Records from a dataset
....
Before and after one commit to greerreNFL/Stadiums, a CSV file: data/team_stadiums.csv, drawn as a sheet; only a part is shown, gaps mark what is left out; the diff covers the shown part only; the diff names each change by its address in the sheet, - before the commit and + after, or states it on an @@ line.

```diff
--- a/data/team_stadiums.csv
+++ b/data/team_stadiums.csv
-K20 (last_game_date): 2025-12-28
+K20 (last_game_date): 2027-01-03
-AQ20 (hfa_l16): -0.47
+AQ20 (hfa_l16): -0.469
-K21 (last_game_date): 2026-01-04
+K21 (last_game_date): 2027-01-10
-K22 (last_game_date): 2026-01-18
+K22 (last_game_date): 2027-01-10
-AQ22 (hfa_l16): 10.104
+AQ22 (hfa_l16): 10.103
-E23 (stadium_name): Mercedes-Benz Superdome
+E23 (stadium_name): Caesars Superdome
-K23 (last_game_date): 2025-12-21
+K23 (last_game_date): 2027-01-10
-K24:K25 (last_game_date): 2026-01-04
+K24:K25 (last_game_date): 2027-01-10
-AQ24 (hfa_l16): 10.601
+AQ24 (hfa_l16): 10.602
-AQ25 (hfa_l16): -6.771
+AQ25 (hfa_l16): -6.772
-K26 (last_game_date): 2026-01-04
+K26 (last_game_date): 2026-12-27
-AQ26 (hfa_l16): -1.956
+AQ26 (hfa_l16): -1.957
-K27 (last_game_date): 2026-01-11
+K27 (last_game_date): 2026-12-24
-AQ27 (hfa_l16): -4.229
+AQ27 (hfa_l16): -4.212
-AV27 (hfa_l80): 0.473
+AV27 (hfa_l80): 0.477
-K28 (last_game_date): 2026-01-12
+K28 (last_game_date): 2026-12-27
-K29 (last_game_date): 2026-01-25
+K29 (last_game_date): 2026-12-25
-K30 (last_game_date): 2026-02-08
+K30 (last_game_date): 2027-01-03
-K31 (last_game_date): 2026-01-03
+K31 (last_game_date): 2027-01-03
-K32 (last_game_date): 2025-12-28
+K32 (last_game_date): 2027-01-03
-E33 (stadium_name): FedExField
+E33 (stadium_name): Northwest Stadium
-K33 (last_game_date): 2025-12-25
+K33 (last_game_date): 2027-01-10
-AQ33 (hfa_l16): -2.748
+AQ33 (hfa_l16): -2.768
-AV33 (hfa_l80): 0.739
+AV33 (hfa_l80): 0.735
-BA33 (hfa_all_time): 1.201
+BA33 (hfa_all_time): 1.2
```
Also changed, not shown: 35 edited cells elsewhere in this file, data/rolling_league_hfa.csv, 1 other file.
....
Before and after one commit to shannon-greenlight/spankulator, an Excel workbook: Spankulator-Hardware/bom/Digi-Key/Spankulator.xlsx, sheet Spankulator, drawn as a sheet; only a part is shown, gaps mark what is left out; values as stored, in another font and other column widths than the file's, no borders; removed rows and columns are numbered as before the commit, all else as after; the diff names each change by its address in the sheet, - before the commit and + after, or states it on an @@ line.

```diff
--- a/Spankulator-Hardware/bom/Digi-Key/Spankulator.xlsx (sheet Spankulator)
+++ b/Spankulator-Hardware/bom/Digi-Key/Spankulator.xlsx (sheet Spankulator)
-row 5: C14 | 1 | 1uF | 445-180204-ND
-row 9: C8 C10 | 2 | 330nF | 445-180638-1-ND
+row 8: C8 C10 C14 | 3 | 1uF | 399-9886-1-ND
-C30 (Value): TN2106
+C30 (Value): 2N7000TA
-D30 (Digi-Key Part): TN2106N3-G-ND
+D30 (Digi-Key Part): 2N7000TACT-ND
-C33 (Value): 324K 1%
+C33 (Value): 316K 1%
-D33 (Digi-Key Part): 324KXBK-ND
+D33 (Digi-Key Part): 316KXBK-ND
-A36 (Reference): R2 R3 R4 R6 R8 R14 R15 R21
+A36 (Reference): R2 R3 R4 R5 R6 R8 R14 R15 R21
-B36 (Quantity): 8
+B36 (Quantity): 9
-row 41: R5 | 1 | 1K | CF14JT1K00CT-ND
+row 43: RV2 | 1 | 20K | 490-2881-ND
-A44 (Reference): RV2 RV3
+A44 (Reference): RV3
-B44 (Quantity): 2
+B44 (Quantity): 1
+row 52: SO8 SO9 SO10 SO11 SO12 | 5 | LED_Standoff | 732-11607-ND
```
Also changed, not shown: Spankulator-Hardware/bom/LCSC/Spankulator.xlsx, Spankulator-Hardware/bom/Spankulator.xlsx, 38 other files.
....
[Problem statement] Pull from the data each line where the string "other" turns up.

[Task solution]
Also changed, not shown: 35 edited cells elsewhere in this file, data/rolling_league_hfa.csv, 1 other file.
Before and after one commit to shannon-greenlight/spankulator, an Excel workbook: Spankulator-Hardware/bom/Digi-Key/Spankulator.xlsx, sheet Spankulator, drawn as a sheet; only a part is shown, gaps mark what is left out; values as stored, in another font and other column widths than the file's, no borders; removed rows and columns are numbered as before the commit, all else as after; the diff names each change by its address in the sheet, - before the commit and + after, or states it on an @@ line.
Also changed, not shown: Spankulator-Hardware/bom/LCSC/Spankulator.xlsx, Spankulator-Hardware/bom/Spankulator.xlsx, 38 other files.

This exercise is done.